#### Problem requirements
Only lines with the word "color" are needed; collect each of them from the listing below.

(Data supplied)

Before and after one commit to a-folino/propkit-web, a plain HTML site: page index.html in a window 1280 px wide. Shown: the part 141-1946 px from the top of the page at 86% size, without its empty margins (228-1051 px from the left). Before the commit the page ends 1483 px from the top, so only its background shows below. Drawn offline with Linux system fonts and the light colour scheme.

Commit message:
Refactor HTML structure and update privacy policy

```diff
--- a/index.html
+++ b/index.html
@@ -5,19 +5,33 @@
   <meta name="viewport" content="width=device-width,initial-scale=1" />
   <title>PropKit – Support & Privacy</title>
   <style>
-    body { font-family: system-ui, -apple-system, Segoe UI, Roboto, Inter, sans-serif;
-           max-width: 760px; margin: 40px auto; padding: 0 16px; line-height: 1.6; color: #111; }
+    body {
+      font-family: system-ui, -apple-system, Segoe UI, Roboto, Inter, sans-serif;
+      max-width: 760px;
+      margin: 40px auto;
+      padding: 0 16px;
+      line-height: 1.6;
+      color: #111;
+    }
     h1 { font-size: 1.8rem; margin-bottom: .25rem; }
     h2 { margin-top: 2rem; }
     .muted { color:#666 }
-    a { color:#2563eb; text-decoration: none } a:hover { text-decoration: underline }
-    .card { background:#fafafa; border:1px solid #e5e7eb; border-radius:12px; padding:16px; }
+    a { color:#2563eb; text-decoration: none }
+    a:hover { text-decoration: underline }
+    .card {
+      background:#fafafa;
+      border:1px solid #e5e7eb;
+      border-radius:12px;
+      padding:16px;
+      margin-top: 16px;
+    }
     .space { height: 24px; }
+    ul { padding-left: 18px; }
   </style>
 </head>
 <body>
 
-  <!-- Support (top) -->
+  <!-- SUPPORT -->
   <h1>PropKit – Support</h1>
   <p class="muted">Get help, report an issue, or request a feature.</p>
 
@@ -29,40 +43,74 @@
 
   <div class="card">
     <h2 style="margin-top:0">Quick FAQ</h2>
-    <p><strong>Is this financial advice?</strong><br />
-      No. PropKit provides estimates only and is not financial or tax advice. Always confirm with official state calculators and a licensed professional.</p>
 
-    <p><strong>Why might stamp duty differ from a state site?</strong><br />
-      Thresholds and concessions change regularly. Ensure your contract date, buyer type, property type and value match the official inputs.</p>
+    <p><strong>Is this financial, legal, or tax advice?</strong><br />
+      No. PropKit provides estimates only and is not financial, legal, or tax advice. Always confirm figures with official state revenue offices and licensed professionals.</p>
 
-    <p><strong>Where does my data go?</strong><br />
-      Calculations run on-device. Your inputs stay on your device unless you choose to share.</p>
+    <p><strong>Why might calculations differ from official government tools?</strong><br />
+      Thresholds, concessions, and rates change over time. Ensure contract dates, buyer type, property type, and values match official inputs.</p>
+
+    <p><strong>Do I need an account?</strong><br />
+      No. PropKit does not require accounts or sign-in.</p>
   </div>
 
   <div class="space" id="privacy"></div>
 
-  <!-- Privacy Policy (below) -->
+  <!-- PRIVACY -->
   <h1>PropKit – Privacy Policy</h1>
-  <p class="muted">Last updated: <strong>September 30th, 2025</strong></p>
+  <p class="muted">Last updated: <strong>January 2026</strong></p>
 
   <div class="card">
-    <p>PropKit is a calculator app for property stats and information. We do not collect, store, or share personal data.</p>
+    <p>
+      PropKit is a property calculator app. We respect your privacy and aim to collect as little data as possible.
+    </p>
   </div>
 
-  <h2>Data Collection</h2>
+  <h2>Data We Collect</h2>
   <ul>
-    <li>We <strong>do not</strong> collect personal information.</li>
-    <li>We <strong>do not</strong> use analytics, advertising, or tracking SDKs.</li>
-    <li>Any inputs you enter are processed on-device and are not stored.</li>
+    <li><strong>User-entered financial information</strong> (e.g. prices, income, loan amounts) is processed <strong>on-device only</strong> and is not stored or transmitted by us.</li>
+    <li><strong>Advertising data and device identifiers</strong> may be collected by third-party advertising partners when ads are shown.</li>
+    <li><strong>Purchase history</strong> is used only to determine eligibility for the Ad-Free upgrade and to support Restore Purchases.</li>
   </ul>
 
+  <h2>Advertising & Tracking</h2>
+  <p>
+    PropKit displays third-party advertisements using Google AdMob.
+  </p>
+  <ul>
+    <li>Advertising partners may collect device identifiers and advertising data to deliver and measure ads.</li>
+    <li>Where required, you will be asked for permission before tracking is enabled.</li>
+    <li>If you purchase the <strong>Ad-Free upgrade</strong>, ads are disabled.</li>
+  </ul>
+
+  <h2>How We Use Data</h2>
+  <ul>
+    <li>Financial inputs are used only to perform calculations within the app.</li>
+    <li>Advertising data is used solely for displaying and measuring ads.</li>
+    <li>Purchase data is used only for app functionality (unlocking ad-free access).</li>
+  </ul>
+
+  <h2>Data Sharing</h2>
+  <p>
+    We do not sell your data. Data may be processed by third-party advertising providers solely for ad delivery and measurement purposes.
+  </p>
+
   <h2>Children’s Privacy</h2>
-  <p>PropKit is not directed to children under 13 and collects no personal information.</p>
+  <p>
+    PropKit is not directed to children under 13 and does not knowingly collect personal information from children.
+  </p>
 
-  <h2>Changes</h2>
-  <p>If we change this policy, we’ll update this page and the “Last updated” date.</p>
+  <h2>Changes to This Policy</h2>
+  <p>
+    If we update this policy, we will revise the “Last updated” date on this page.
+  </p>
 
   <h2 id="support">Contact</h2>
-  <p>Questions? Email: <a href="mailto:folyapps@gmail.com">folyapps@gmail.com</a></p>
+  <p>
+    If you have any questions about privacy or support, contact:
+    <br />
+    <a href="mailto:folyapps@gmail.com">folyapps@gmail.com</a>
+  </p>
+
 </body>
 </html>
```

(End Data supplied)
(Data supplied)

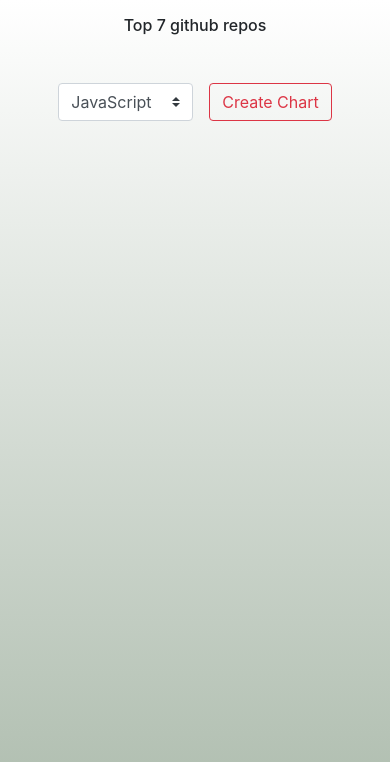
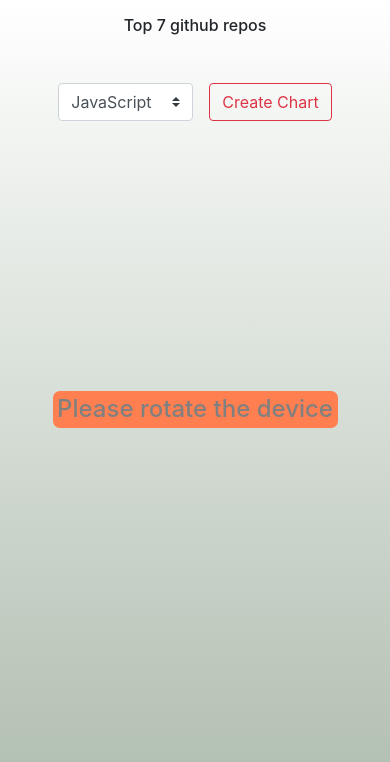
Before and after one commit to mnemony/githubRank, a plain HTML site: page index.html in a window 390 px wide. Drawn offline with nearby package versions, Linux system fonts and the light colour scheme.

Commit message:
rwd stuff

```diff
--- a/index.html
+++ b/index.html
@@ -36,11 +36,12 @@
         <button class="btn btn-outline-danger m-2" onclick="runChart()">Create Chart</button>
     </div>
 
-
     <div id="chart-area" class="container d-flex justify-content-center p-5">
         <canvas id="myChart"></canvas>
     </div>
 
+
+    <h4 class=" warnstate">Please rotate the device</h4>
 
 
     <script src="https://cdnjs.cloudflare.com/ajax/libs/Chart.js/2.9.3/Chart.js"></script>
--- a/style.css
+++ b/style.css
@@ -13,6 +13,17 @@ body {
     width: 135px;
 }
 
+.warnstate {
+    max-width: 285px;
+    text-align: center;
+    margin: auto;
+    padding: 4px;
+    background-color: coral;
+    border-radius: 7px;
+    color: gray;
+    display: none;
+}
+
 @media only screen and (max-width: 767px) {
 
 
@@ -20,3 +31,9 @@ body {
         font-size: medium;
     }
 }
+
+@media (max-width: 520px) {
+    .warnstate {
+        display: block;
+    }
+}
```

(End Data supplied)
(Data supplied)

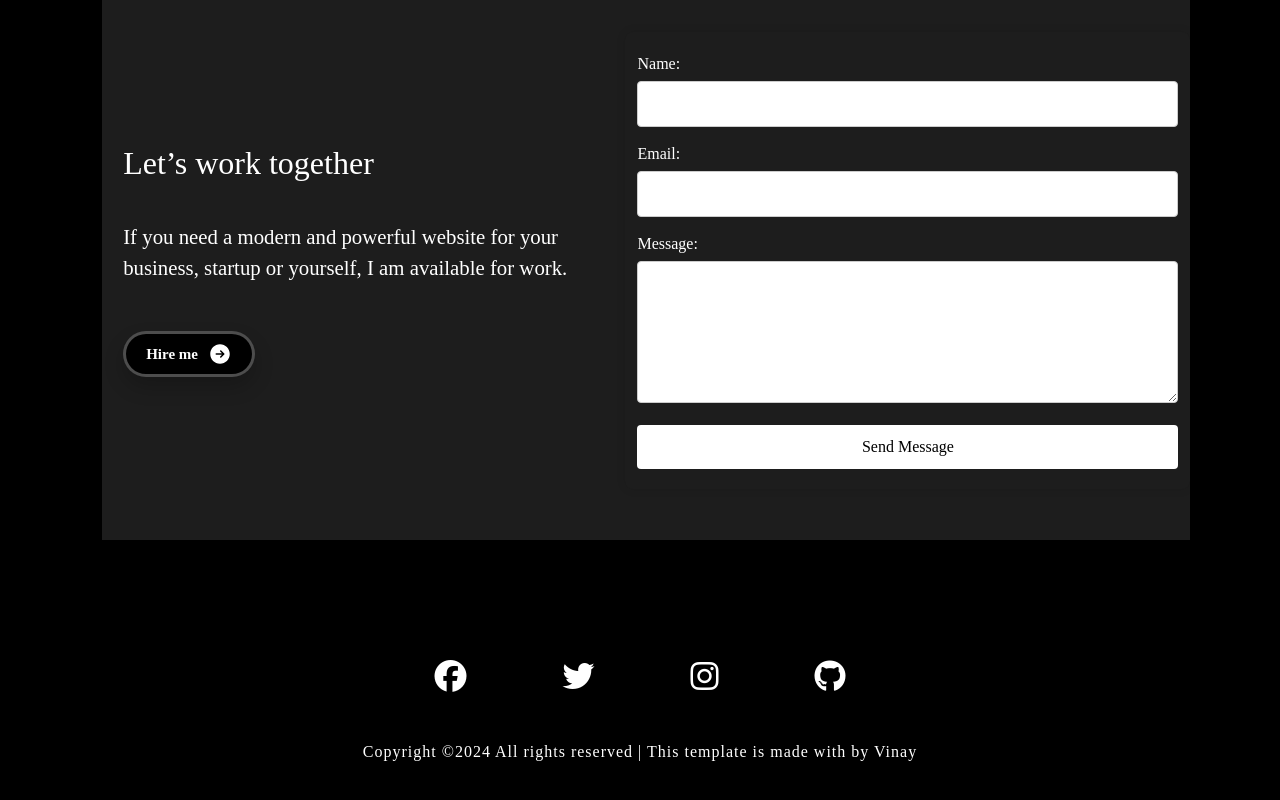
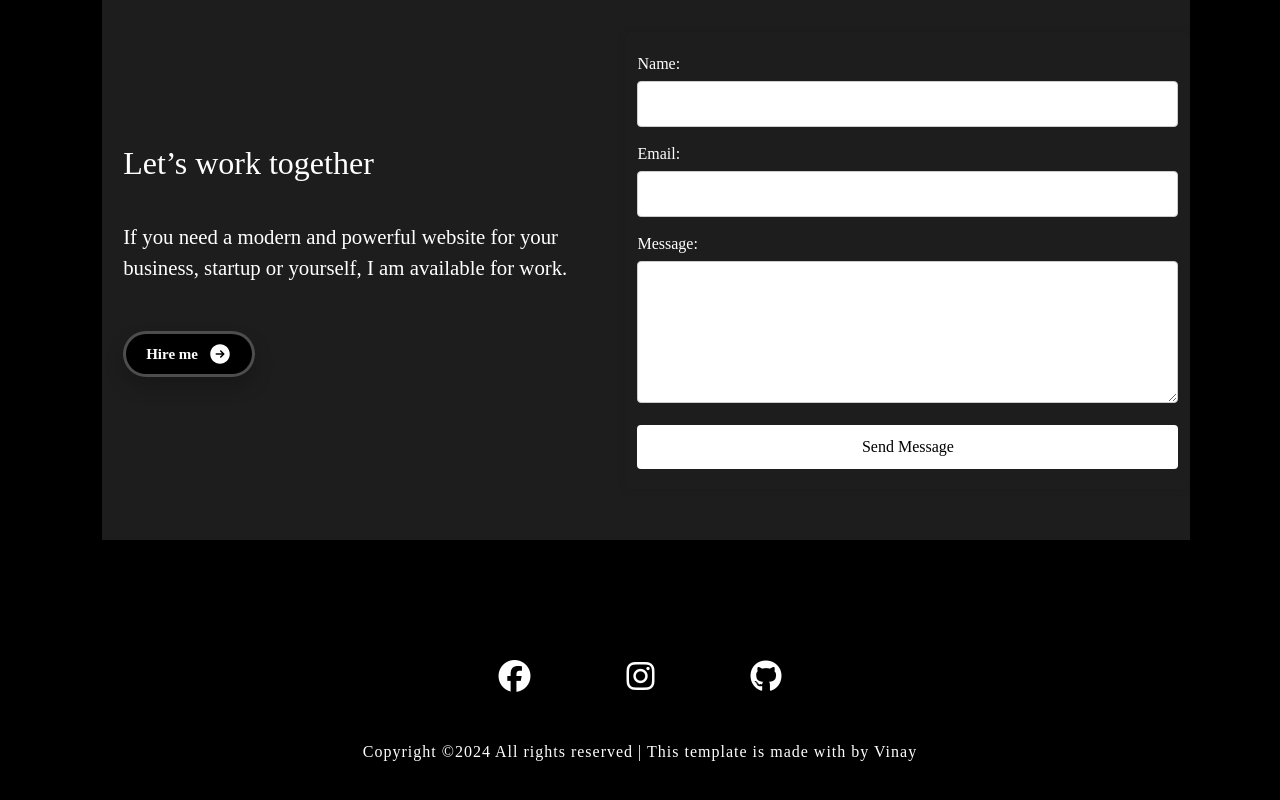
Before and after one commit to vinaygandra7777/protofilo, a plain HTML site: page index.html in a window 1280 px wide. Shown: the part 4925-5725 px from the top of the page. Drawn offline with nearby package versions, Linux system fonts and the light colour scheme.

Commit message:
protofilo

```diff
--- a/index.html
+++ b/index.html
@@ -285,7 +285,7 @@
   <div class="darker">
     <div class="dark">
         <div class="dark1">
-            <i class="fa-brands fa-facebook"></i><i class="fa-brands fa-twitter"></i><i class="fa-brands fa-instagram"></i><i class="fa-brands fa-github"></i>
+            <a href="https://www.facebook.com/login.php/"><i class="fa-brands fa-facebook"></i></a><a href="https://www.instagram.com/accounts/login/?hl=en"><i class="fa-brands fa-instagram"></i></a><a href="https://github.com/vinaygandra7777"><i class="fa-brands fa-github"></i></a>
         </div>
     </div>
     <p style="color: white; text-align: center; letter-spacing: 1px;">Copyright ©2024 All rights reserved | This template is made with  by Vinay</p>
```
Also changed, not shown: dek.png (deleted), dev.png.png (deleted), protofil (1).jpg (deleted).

(End Data supplied)

#### Exercise solution
-           max-width: 760px; margin: 40px auto; padding: 0 16px; line-height: 1.6; color: #111; }
+      color: #111;
     .muted { color:#666 }
-    a { color:#2563eb; text-decoration: none } a:hover { text-decoration: underline }
+    a { color:#2563eb; text-decoration: none }
+    background-color: coral;
+    color: gray;
     <p style="color: white; text-align: center; letter-spacing: 1px;">Copyright ©2024 All rights reserved | This template is made with  by Vinay</p>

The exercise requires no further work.